Core principles the committee will base its work on include: facilitating transparency, promoting cooperation, empowering people to make informed and intelligent choices, strengthening multi-stakeholder governance models, and building trust in online environments, according to the post.

Internet privacy has become a growing concern as more and more transactions and personal exchanges are made over the web. However, so far no comprehensive policy has been developed in the United States to cover consumer privacy, and decisions about it tend to be made in the courts on a case-by-case basis.

Privacy gaffes by Internet companies resulting in the release of personal information also have lawmakers wondering how to handle the issue. A Senate subcommittee grilled executives of Google, Apple, and Facebook about their questionable privacy practices.

The subcommittee is comprised of representatives from various federal departments and executive-level agencies. They include, among others: the Departments of Education, Energy, Health and Human Services, Homeland Security, State, Transportation, and Treasury; the Small Business Administration; the Domestic Policy Council; National Economic Council; National Security Council; the Office of Management and Budget; the Office of Science and Technology Policy; the Office of the U.S. Intellectual Property Enforcement Coordinator; and the National Security Staff Cybersecurity Directorate.

Comment  | 
Print  | 
More Insights
Register for Dark Reading Newsletters
Partner Perspectives
What's This?
In a digital world inundated with advanced security threats, Intel Security seeks to transform how we live and work to keep our information secure. Through hardware and software development, Intel Security delivers robust solutions that integrate security into every layer of every digital device. In combining the security expertise of McAfee with the innovation, performance, and trust of Intel, this vision becomes a reality.

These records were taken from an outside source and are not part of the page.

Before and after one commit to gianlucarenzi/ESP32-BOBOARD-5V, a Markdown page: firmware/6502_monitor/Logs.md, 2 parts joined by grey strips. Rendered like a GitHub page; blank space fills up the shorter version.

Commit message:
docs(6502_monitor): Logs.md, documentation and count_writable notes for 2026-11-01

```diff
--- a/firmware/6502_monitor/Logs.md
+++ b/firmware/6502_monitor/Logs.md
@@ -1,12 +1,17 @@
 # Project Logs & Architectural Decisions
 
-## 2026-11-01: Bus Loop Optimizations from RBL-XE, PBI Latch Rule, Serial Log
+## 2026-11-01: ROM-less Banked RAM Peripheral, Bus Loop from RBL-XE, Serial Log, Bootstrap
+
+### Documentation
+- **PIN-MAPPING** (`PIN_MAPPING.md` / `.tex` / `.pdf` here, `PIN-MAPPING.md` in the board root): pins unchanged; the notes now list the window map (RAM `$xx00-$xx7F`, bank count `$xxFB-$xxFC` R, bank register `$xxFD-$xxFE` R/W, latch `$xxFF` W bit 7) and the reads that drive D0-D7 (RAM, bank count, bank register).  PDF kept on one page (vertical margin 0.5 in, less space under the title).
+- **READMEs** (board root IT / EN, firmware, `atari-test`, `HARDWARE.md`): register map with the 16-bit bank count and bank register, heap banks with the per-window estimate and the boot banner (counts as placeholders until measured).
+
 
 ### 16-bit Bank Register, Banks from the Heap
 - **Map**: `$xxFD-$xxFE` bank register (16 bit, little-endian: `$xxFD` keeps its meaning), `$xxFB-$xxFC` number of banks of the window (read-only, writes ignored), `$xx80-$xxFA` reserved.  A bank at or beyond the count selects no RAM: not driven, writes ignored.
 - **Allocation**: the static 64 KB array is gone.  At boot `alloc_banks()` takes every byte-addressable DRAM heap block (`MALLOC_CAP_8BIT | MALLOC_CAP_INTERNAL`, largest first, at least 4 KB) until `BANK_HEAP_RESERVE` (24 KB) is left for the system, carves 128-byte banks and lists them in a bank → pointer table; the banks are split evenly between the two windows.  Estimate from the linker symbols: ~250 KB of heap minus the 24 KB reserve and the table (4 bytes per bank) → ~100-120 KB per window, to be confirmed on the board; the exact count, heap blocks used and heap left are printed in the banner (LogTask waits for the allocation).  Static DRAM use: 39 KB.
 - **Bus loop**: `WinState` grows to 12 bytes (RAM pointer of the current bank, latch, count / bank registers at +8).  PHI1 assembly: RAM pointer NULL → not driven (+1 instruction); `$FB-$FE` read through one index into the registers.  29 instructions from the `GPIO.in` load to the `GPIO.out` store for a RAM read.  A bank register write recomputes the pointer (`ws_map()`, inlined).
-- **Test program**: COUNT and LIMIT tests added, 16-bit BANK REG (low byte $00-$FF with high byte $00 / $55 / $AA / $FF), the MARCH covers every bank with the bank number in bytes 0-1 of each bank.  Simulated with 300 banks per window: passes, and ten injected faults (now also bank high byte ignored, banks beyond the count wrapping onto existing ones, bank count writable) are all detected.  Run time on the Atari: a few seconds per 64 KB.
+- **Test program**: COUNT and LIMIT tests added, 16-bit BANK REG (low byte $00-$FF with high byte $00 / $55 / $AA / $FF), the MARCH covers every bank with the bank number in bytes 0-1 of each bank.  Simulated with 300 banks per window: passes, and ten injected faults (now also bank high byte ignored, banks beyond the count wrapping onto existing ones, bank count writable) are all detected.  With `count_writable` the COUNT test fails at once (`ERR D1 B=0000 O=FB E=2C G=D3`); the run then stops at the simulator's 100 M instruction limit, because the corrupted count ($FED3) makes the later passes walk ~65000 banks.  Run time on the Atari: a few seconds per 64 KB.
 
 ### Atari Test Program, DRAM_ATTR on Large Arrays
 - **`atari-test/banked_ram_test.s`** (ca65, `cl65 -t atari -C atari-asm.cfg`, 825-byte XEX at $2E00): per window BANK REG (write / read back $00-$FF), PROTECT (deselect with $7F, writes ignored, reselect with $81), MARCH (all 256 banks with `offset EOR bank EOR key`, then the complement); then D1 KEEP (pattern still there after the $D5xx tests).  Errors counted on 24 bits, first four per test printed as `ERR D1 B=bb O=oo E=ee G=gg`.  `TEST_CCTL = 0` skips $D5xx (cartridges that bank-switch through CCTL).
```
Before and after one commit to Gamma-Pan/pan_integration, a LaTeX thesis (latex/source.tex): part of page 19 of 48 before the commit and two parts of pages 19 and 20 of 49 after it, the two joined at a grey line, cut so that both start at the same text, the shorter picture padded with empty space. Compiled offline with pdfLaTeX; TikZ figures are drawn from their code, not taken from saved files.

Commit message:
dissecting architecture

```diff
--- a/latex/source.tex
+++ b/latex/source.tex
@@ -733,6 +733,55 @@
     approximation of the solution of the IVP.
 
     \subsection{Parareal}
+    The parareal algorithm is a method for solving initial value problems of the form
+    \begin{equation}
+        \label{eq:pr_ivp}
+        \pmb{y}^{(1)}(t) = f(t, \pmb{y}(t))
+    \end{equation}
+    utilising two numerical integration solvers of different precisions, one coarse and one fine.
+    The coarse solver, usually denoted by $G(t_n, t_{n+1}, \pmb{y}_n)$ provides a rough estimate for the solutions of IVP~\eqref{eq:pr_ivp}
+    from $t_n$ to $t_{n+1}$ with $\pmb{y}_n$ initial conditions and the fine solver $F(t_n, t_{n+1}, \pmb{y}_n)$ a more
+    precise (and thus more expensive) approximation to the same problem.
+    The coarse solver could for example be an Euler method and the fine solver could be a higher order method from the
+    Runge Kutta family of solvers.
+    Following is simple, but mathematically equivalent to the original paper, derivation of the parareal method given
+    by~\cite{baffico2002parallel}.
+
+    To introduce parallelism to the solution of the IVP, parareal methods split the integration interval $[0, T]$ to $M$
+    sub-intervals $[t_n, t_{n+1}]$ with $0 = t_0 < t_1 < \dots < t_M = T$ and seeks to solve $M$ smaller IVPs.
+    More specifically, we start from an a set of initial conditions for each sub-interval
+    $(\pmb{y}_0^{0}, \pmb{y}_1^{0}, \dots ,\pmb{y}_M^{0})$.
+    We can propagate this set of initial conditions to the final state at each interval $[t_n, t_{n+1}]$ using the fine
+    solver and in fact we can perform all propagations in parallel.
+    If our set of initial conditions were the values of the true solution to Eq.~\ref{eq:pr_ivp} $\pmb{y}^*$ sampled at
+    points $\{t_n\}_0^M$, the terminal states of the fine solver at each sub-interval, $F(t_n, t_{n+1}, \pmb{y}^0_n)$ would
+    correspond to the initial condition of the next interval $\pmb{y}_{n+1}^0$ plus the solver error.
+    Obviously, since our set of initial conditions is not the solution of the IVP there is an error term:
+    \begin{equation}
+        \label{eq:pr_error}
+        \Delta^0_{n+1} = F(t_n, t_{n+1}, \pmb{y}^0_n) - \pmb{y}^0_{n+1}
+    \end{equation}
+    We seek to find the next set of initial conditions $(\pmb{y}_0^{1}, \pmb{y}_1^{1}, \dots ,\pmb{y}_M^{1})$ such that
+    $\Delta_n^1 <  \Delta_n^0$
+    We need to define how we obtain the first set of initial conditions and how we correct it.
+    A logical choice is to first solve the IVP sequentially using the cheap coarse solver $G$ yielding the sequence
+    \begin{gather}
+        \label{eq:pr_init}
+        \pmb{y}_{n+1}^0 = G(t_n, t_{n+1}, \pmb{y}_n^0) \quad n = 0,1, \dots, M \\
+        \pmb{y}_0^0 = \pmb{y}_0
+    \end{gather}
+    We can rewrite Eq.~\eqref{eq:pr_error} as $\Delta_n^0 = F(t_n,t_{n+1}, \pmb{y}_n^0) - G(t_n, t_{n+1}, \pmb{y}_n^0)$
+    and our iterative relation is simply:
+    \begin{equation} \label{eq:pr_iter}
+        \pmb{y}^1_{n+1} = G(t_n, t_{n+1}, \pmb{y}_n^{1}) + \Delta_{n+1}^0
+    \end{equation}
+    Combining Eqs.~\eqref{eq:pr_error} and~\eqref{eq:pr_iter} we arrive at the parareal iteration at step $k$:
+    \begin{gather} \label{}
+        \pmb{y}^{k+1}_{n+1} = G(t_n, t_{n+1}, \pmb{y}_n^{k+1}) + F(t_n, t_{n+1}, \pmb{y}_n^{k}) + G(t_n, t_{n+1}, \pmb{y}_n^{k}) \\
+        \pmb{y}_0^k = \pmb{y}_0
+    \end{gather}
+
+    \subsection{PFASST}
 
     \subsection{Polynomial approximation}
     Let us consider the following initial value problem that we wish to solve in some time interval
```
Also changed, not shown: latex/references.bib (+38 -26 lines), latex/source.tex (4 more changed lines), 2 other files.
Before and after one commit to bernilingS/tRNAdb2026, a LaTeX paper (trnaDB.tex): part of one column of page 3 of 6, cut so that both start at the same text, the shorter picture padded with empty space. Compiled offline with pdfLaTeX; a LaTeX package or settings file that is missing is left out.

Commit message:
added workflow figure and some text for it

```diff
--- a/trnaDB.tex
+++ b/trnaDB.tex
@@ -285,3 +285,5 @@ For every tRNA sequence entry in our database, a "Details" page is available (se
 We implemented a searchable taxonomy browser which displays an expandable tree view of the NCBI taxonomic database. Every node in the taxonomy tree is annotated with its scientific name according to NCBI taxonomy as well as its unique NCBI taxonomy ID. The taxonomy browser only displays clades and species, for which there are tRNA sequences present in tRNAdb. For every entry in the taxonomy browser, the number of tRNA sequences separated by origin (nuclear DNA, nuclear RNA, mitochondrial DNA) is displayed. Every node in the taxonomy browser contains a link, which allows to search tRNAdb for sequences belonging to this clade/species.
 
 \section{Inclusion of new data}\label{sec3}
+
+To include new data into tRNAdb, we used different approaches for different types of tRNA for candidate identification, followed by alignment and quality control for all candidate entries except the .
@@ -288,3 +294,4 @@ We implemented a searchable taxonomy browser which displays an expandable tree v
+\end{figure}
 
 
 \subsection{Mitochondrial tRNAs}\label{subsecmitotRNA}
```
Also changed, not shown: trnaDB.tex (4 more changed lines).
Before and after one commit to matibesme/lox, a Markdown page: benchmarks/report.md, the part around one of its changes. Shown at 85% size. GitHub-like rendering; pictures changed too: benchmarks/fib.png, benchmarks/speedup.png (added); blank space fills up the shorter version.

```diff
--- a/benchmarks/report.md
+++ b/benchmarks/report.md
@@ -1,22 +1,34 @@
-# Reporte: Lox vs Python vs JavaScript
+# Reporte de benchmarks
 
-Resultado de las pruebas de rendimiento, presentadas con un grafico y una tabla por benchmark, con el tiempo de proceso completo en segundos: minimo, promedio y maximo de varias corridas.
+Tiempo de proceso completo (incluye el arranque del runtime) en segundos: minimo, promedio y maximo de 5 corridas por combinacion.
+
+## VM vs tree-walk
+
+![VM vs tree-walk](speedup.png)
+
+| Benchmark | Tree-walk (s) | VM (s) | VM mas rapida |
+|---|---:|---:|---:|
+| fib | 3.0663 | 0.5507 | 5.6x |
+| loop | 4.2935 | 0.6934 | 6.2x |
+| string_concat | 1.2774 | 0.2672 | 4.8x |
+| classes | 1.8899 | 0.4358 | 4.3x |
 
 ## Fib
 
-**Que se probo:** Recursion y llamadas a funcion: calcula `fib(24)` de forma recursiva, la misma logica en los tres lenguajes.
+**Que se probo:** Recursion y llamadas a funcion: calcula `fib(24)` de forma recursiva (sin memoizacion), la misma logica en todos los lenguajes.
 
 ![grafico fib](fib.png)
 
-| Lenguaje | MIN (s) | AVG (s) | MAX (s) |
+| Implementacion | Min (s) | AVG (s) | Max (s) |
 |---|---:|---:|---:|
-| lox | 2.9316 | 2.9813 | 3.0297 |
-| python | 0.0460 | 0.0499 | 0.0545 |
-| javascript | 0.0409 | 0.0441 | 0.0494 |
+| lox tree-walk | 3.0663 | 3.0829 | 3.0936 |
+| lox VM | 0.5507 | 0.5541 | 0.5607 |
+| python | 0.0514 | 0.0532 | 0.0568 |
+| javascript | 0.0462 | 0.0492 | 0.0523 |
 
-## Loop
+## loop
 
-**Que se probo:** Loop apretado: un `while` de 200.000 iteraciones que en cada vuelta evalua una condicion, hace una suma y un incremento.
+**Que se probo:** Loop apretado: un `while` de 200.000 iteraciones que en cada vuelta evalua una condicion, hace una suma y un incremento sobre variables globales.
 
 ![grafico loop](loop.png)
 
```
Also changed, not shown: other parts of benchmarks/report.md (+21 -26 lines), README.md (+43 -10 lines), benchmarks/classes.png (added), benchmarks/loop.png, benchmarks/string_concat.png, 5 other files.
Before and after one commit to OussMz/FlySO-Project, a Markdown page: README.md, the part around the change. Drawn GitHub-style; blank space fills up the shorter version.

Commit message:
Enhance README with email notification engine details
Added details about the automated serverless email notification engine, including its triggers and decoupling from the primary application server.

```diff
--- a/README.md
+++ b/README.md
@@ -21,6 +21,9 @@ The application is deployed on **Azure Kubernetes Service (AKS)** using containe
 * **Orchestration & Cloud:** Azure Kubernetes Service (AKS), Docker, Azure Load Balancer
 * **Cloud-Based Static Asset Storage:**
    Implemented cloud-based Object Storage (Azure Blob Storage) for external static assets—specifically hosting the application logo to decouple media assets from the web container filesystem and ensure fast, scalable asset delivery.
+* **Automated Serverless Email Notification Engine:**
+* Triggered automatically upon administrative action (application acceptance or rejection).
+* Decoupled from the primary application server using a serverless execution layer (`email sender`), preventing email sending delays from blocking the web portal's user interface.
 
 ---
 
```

As we rely on technology to enhance our everyday and business life, we must too consider the security of the intellectual property and confidential data that is housed on these devices. As we increase the number of devices we use, we increase the number of gateways and opportunity for security threats. Intel Security takes the “security connected” approach to ensure that every device is secure, and that all security solutions are seamlessly integrated.
Featured Writers
White Papers
Cartoon
Current Issue
Dark Reading's October Tech Digest
Fast data analysis can stymie attacks and strengthen enterprise security. Does your team have the data smarts?
Flash Poll
Video
Slideshows
Twitter Feed
Dark Reading - Bug Report
Bug Report
Enterprise Vulnerabilities
From DHS/US-CERT's National Vulnerability Database
CVE-2013-7407
Published: 2014-10-22
Cross-site request forgery (CSRF) vulnerability in the MRBS module for Drupal allows remote attackers to hijack the authentication of unspecified victims via unknown vectors.

CVE-2014-3675
Published: 2014-10-22
Shim allows remote attackers to cause a denial of service (out-of-bounds read) via a crafted DHCPv6 packet.

CVE-2014-3676
Published: 2014-10-22
Heap-based buffer overflow in Shim allows remote attackers to execute arbitrary code via a crafted IPv6 address, related to the "tftp:// DHCPv6 boot option."

CVE-2014-3677
Published: 2014-10-22
Unspecified vulnerability in Shim might allow attackers to execute arbitrary code via a crafted MOK list, which triggers memory corruption.

CVE-2014-3828
Published: 2014-10-22
Multiple SQL injection vulnerabilities in Centreon 2.5.1 and Centreon Enterprise Server 2.2 allow remote attackers to execute arbitrary SQL commands via (1) the index_id parameter to views/graphs/common/makeXML_ListMetrics.php, (2) the sid parameter to views/graphs/GetXmlTree.php, (3) the session_id...

Best of the Web
Dark Reading Radio
Archived Dark Reading Radio
Follow Dark Reading editors into the field as they talk with noted experts from the security world.